§ YOUR GOAL:
What's needed is an exact copy of all the data below, without pictures.

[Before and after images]
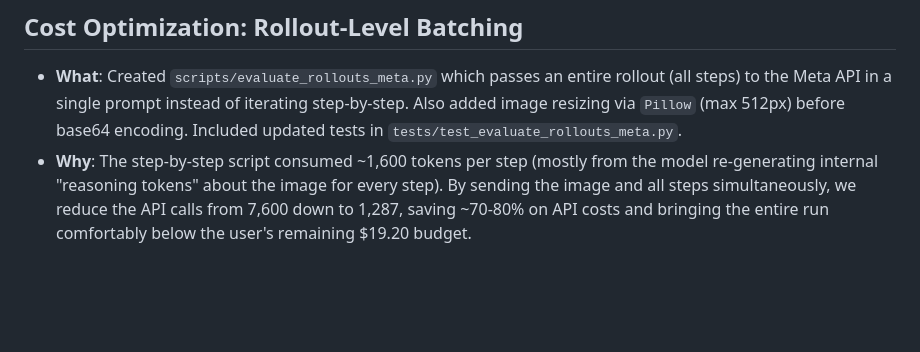
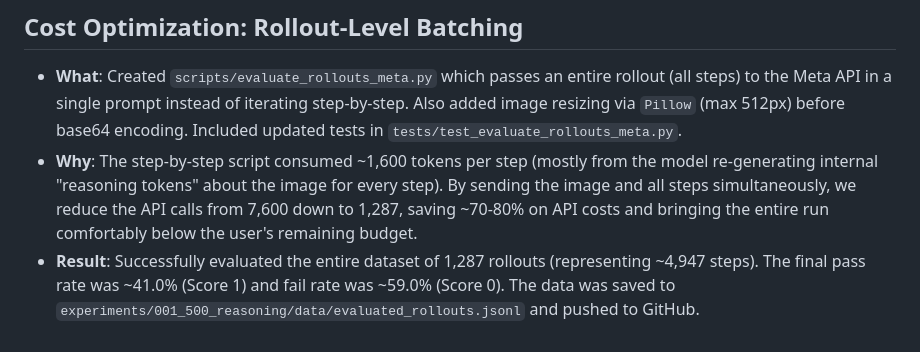
Before and after one commit to yahorlahunovich/chart-prm, a Markdown page: implementation_log.md, the part around the change. Rendered like a GitHub page; blank space fills up the shorter version.

Commit message:
docs: document completion of rollout evaluation

```diff
--- a/implementation_log.md
+++ b/implementation_log.md
@@ -78,4 +78,5 @@ This file tracks the step-by-step implementation of the ChartPRM project. Every
 
 ## Cost Optimization: Rollout-Level Batching
 - **What**: Created `scripts/evaluate_rollouts_meta.py` which passes an entire rollout (all steps) to the Meta API in a single prompt instead of iterating step-by-step. Also added image resizing via `Pillow` (max 512px) before base64 encoding. Included updated tests in `tests/test_evaluate_rollouts_meta.py`.
-- **Why**: The step-by-step script consumed ~1,600 tokens per step (mostly from the model re-generating internal "reasoning tokens" about the image for every step). By sending the image and all steps simultaneously, we reduce the API calls from 7,600 down to 1,287, saving ~70-80% on API costs and bringing the entire run comfortably below the user's remaining $19.20 budget.
+- **Why**: The step-by-step script consumed ~1,600 tokens per step (mostly from the model re-generating internal "reasoning tokens" about the image for every step). By sending the image and all steps simultaneously, we reduce the API calls from 7,600 down to 1,287, saving ~70-80% on API costs and bringing the entire run comfortably below the user's remaining budget.
+- **Result**: Successfully evaluated the entire dataset of 1,287 rollouts (representing ~4,947 steps). The final pass rate was ~41.0% (Score 1) and fail rate was ~59.0% (Score 0). The data was saved to `experiments/001_500_reasoning/data/evaluated_rollouts.jsonl` and pushed to GitHub.
```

§ RESULT OF THE TASK:
Before and after one commit to yahorlahunovich/chart-prm, a Markdown page: implementation_log.md, the part around the change. Rendered like a GitHub page; blank space fills up the shorter version.

Commit message:
docs: document completion of rollout evaluation

```diff
--- a/implementation_log.md
+++ b/implementation_log.md
@@ -78,4 +78,5 @@ This file tracks the step-by-step implementation of the ChartPRM project. Every
 
 ## Cost Optimization: Rollout-Level Batching
 - **What**: Created `scripts/evaluate_rollouts_meta.py` which passes an entire rollout (all steps) to the Meta API in a single prompt instead of iterating step-by-step. Also added image resizing via `Pillow` (max 512px) before base64 encoding. Included updated tests in `tests/test_evaluate_rollouts_meta.py`.
-- **Why**: The step-by-step script consumed ~1,600 tokens per step (mostly from the model re-generating internal "reasoning tokens" about the image for every step). By sending the image and all steps simultaneously, we reduce the API calls from 7,600 down to 1,287, saving ~70-80% on API costs and bringing the entire run comfortably below the user's remaining $19.20 budget.
+- **Why**: The step-by-step script consumed ~1,600 tokens per step (mostly from the model re-generating internal "reasoning tokens" about the image for every step). By sending the image and all steps simultaneously, we reduce the API calls from 7,600 down to 1,287, saving ~70-80% on API costs and bringing the entire run comfortably below the user's remaining budget.
+- **Result**: Successfully evaluated the entire dataset of 1,287 rollouts (representing ~4,947 steps). The final pass rate was ~41.0% (Score 1) and fail rate was ~59.0% (Score 0). The data was saved to `experiments/001_500_reasoning/data/evaluated_rollouts.jsonl` and pushed to GitHub.
```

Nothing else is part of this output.